Robert was born may 8th 1969 with a birth defect known as spina bifida. A disability that has not stopped him from achieving success in his life. Robert serves as an Advocate for the disabled, an on going effort to to better the rights of all Americans with disabilities. He is an International poet-writer with well over 900 publications Published worldwide. In 2000, Robert was nominated as one of the best poets of the 20th Cen. Just most Resently, he was nominated for the pushcart prize, an award giving to Outstanding Poets & Writers. Robert is also a Guinness & Ripley's World Record Holder for the longest non stop wheelie in a wheelchair, covering a total distance of 6.178 miles. The reason for his record, was to help raise money for wheelchair ramps throughout the community. Robert's journey doesn't stop there by any means. In Oct 2006, Robert was asked to carry the torch for the 2006 Asian games. It is said that he was the only one chosen out of thousands of other Celebrities throughout the United States to carry out such an honor. Robert can be found all over the internet. Contact Any Celebrity & Famous Birthdays, just to name a few. Those interested in viewing Mr. Hensel & his record in the 2004 Guinness Book, can get their hands on it through any public library.
A Poets Story:
"Living With Spina bifida"

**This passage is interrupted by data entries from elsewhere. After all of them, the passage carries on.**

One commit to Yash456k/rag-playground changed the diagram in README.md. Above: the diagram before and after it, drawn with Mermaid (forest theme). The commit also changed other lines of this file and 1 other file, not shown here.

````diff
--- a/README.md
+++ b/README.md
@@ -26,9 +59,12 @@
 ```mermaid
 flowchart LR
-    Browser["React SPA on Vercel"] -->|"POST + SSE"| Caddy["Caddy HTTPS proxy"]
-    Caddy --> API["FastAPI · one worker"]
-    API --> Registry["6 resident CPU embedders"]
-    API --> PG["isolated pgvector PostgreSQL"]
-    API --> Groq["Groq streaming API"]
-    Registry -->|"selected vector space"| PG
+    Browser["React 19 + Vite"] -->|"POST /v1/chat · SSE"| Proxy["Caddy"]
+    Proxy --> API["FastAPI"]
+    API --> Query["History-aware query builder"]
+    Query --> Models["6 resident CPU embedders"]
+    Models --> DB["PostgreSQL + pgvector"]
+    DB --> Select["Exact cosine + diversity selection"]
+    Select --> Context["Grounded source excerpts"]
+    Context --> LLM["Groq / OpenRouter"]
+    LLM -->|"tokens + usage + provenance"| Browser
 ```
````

I grew up with a birth defect known as Spina Bifida, a disability that affects my sense of balance, causing me to walk with a limp. Not only does it affect the function of the legs, but it also has an impact on the kidneys, causing them to deteriorate.

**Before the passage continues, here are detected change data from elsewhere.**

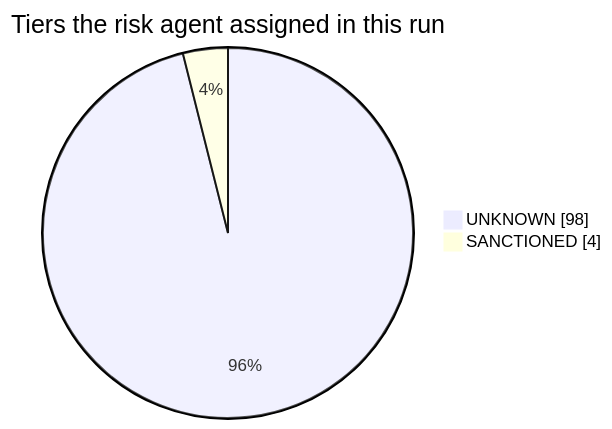
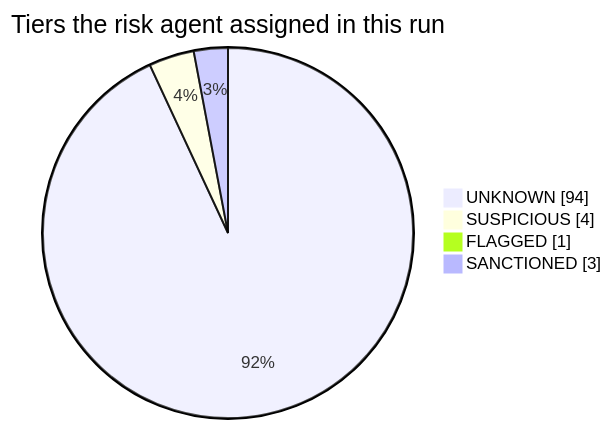
The tenth of 15 diagrams in README.md (Prashant-thakur77/HOLDBACK), drawn with Mermaid before and after one commit. The commit also changed other lines of this file and 9 other files, not shown here.

````diff
--- a/README.md
+++ b/README.md
@@ -251,6 +251,8 @@
 ```mermaid
 pie showData
   title Tiers the risk agent assigned in this run
-  "UNKNOWN" : 98
-  "SANCTIONED" : 4
+  "UNKNOWN" : 94
+  "SUSPICIOUS" : 4
+  "FLAGGED" : 1
+  "SANCTIONED" : 3
 ```
````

The disability has had its ups and downs. As a young child, I can remember the way other children would look at me and stare because of the way that I walked. There were many times that my schoolmates would laugh at me and call me names simply because of their lack of understanding of why I was a little different, especially back in the mid 70s and early 80s. Children then were just unwilling to take the time to learn why one of their classmates might walk, speak or seem noticeably different from themselves.
Now that I am an adult, I have noticed that the stares and names have begun to fade, and judgments that once were negative have begun to turn toward acceptance. The signing of the ADA has played a great part in breaking down some of those barriers that, as a child, left me to fight a war that seemed to have no end. Now I look beyond what I can't do and focus on what I CAN. I have learned that limitations open doors that have been closed, showing other ways to meet our needs. I have always looked at life as a challenge, grasping each obstacle with open arms.

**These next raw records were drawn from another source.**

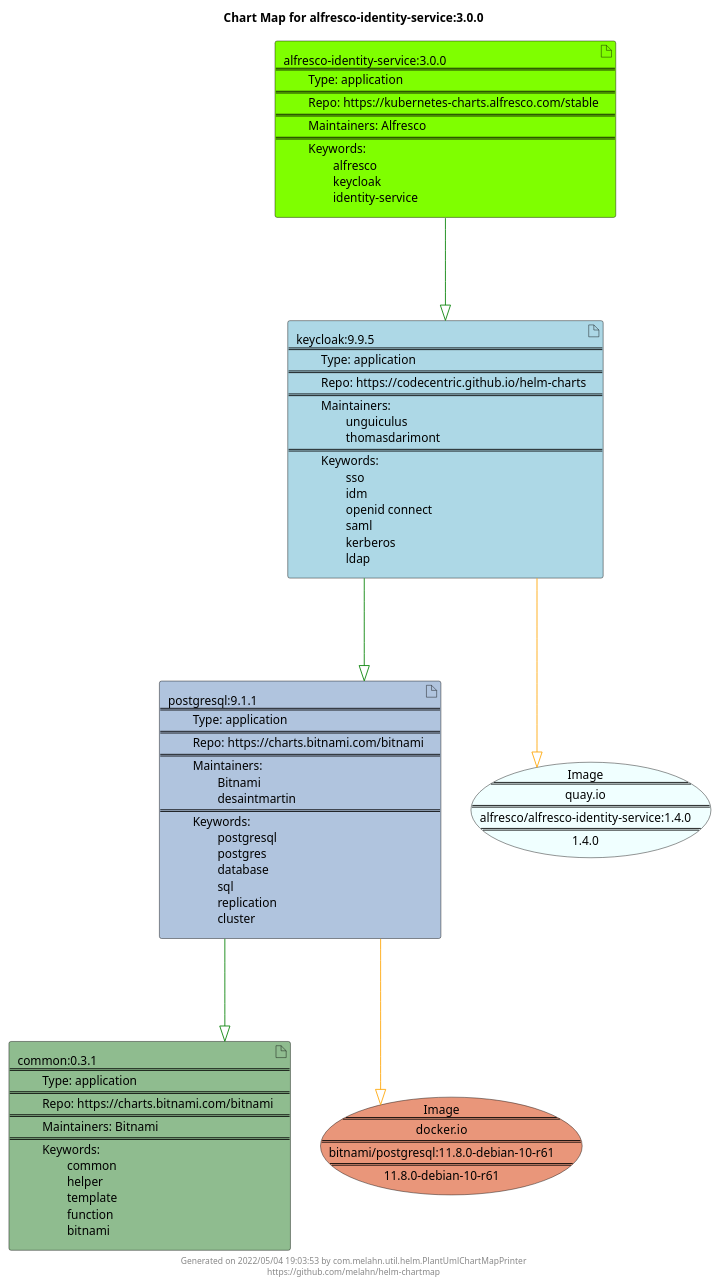
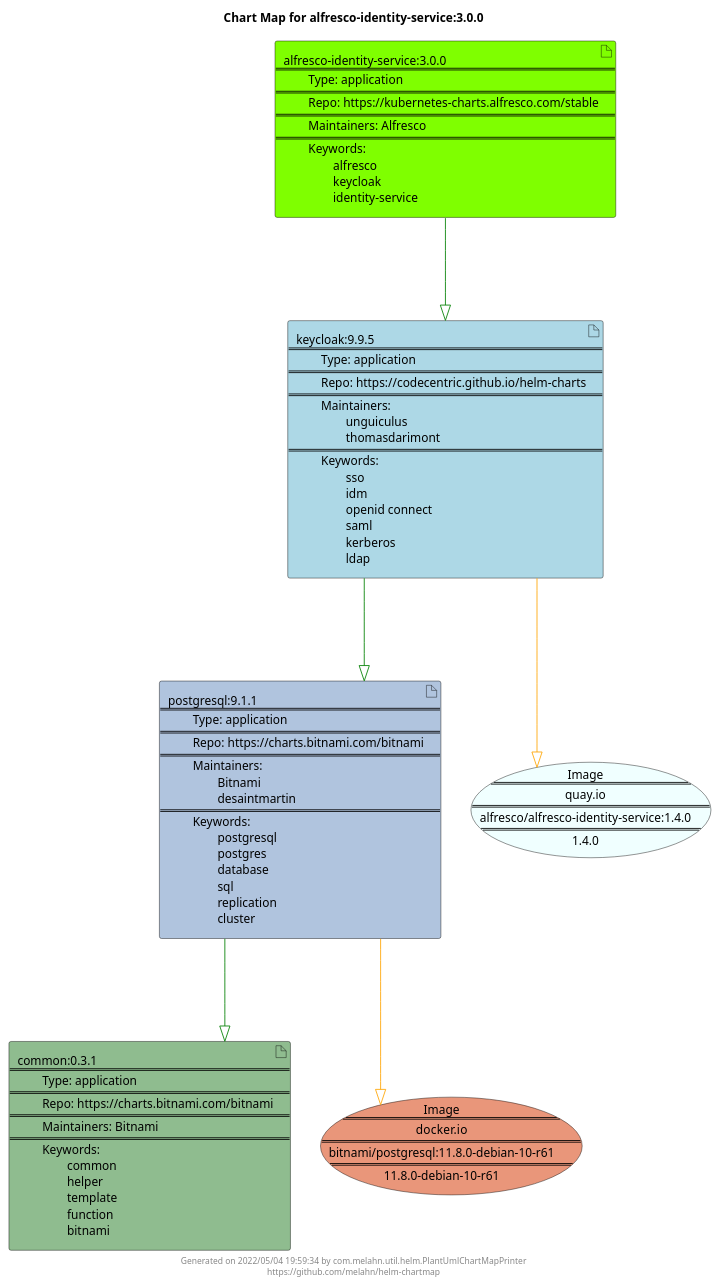
Before and after one commit to melahn/helm-chartmap: the diagram in docs/alfresco-identity-service/alfresco-identity-service-3.0.0.puml, drawn with PlantUML. The commit also changed 56 other files, not shown here.

Commit message:
Update Example Chart Maps as part of GitHub build

```diff
--- a/docs/alfresco-identity-service/alfresco-identity-service-3.0.0.puml
+++ b/docs/alfresco-identity-service/alfresco-identity-service-3.0.0.puml
@@ -1,29 +1,29 @@
 @startuml
 skinparam linetype ortho
 skinparam backgroundColor white
 skinparam usecaseBorderColor black
 skinparam usecaseArrowColor LightSlateGray
 skinparam artifactBorderColor black
 skinparam artifactArrowColor LightSlateGray
 
 title Chart Map for alfresco-identity-service:3.0.0
 
 'There are 4 referenced Helm Charts
 artifact "postgresql:9.1.1\n====\n\tType: application\n====\n\tRepo: https://charts.bitnami.com/bitnami\n====\n\tMaintainers: \n\t\tBitnami\n\t\tdesaintmartin\n====\n\tKeywords: \n\t\tpostgresql\n\t\tpostgres\n\t\tdatabase\n\t\tsql\n\t\treplication\n\t\tcluster" as postgresql_9_1_1 #LightSteelBlue
 artifact "alfresco-identity-service:3.0.0\n====\n\tType: application\n====\n\tRepo: https://kubernetes-charts.alfresco.com/stable\n====\n\tMaintainers: Alfresco\n====\n\tKeywords: \n\t\talfresco\n\t\tkeycloak\n\t\tidentity-service" as alfresco_identity_service_3_0_0 #Chartreuse
 artifact "keycloak:9.9.5\n====\n\tType: application\n====\n\tRepo: https://codecentric.github.io/helm-charts\n====\n\tMaintainers: \n\t\tunguiculus\n\t\tthomasdarimont\n====\n\tKeywords: \n\t\tsso\n\t\tidm\n\t\topenid connect\n\t\tsaml\n\t\tkerberos\n\t\tldap" as keycloak_9_9_5 #LightBlue
 artifact "common:0.3.1\n====\n\tType: application\n====\n\tRepo: https://charts.bitnami.com/bitnami\n====\n\tMaintainers: Bitnami\n====\n\tKeywords: \n\t\tcommon\n\t\thelper\n\t\ttemplate\n\t\tfunction\n\t\tbitnami" as common_0_3_1 #DarkSeaGreen
 
 'There are 2 referenced Docker Images
 usecase "Image\n====\ndocker.io\n====\nbitnami/postgresql:11.8.0-debian-10-r61\n====\n11.8.0-debian-10-r61" as docker_io_bitnami_postgresql_11_8_0_debian_10_r61 #DarkSalmon
 usecase "Image\n====\nquay.io\n====\nalfresco/alfresco-identity-service:1.4.0\n====\n1.4.0" as quay_io_alfresco_alfresco_identity_service_1_4_0 #Azure
 
 'Chart Dependencies
 alfresco_identity_service_3_0_0--[#green]-|>keycloak_9_9_5
 keycloak_9_9_5--[#green]-|>postgresql_9_1_1
 postgresql_9_1_1--[#green]-|>common_0_3_1
 postgresql_9_1_1--[#orange]-|>docker_io_bitnami_postgresql_11_8_0_debian_10_r61
 keycloak_9_9_5--[#orange]-|>quay_io_alfresco_alfresco_identity_service_1_4_0
 
-center footer Generated on 2022/05/04 19:03:53 by com.melahn.util.helm.PlantUmlChartMapPrinter\nhttps://github.com/melahn/helm-chartmap
+center footer Generated on 2022/05/04 19:59:34 by com.melahn.util.helm.PlantUmlChartMapPrinter\nhttps://github.com/melahn/helm-chartmap
 @enduml
```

There is nothing in this world that comes easy. I must stand tall and look forward, to be ever so ready for what still lies ahead. People often feel sorry for those who were born with some type of disability. But their compassion is misplaced. Yes, I may not be able to run as fast or perform certain tasks, but my disability gives me a better look at life and all that's around me. I want to be seen not as a disability but as a person who has, and will continue to, bloom. So I decided to become an advocate on behalf of disabled Americans, to fight for our rights that for so long have been ignored. I feel that it only takes one powerful voice to change the minds of many nations, and as long as I have a mouth to use and a mind to think I will continue to work to bring peace upon the disabled community.